Lander: NYS DOT Rejected Improvements to Deadly Brooklyn Intersection

Eugene Agbimson, brother-in-law of Ngozi Agbim, called for changes to the intersection where she was killed and to laws regulating truck travel in NYC. Photo: Office of City Council Member Brad Lander

Safety measures proposed for a crash-prone Brooklyn intersection where a senior was killed by a truck driver this week were rejected by New York State DOT, according to City Council Member Brad Lander.

Joined by local residents, traffic safety advocates and family of Ngozi Agbim, Lander held a rally this morning at Ocean Parkway and Church Avenue, at the terminus of the Prospect Expressway, in Kensington. With nine lanes of north-south traffic and five lanes east-west, there were 36 pedestrian and cyclist injuries and four fatalities at the intersection between 1995 and 2008, according to Transportation Alternatives’ CrashStat.

Tri-State Transportation Campaign ranks Ocean Parkway as one of the most dangerous streets in Brooklyn, citing six pedestrian fatalities between 2009 and 2011.

Lander included a line item for improvements to the intersection among his FY 2013 participatory budget proposals, securing $200,000. But he says the State DOT rejected a proposal from NYC DOT for a pedestrian refuge between northbound and southbound traffic.
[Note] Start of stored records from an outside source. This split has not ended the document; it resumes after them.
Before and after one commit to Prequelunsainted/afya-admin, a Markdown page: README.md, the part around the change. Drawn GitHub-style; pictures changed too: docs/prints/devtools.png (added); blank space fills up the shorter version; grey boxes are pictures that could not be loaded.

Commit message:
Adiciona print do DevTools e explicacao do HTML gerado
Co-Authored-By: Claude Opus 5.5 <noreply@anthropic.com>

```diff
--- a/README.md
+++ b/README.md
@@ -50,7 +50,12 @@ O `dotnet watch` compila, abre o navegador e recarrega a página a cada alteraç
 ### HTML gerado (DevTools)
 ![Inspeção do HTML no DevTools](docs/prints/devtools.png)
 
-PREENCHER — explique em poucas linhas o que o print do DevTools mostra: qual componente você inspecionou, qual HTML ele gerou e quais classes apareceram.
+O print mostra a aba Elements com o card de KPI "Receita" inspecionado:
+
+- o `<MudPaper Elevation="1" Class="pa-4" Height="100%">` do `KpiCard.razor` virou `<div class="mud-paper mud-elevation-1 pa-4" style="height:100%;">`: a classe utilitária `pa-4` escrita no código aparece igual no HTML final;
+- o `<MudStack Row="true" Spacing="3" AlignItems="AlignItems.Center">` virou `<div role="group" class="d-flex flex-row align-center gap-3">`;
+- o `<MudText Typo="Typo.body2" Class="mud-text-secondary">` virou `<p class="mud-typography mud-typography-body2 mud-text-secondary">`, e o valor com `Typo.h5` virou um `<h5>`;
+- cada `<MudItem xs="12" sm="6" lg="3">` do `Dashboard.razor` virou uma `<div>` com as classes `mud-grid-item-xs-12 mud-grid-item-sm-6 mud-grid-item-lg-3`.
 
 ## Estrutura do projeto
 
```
Instead, according to Lander, NYS DOT wants to eliminate the crosswalk altogether.

“Without the crosswalk, residents would have to walk a block out of their way and wait for three crossing signals instead of one,” said Lander, via press release. “Cars would speed by even faster. And many pedestrians would certainly still cross there anyway, far more exposed to speed, danger, and future tragedies.”

On Monday at approximately 9:40 a.m., Agbim, 73, was crossing nine lanes of traffic east to west when she was struck by a semi truck driver who was attempting a right turn from Church Avenue onto Prospect Expressway, according to reports.

Agbim died at the scene. The truck driver, Eric Turnbach of Sugarloaf, Pennsylvania, was cited for failure to exercise due care, the Daily News said.

Trucks exceeding 55 feet in length are not allowed on surface streets without a permit. Video from the scene indicated that the trailer of Turnbach’s truck was 53 feet long. It is not known if the truck was equipped with crossover mirrors, which give truck drivers a better view of pedestrians who are directly in front of them. Trucks registered outside New York are exempt from the state’s crossover mirror requirement.

Central Pennsylvania Transportation, the Lancaster-based company that owns the truck, did not respond to a request for comment.

“We just do not understand how is it that a God fearing and loving mother would die in such a manner walking back from a church service,” said Eugene Agbimson, Agbim’s brother-in-law. Agbimson called for changes to the intersection and to laws “governing the operation of these monster vehicles very close to highly populated residential areas.”

Said Lander: “New York State DOT’s proposal is unacceptable. It would make this intersection even more dangerous. Our neighborhood is not a highway.” Lander has posted a petition aimed at prodding NYS DOT to act on proposed safety measures.

“We voted for this money,” said Julie Bero, a lifelong resident of Kensington. “We should be able to cross this intersection safely and New York State Department of Transportation should make it a priority.”

Streetsblog has a message in with NYS DOT. We’ll update this post if we hear back.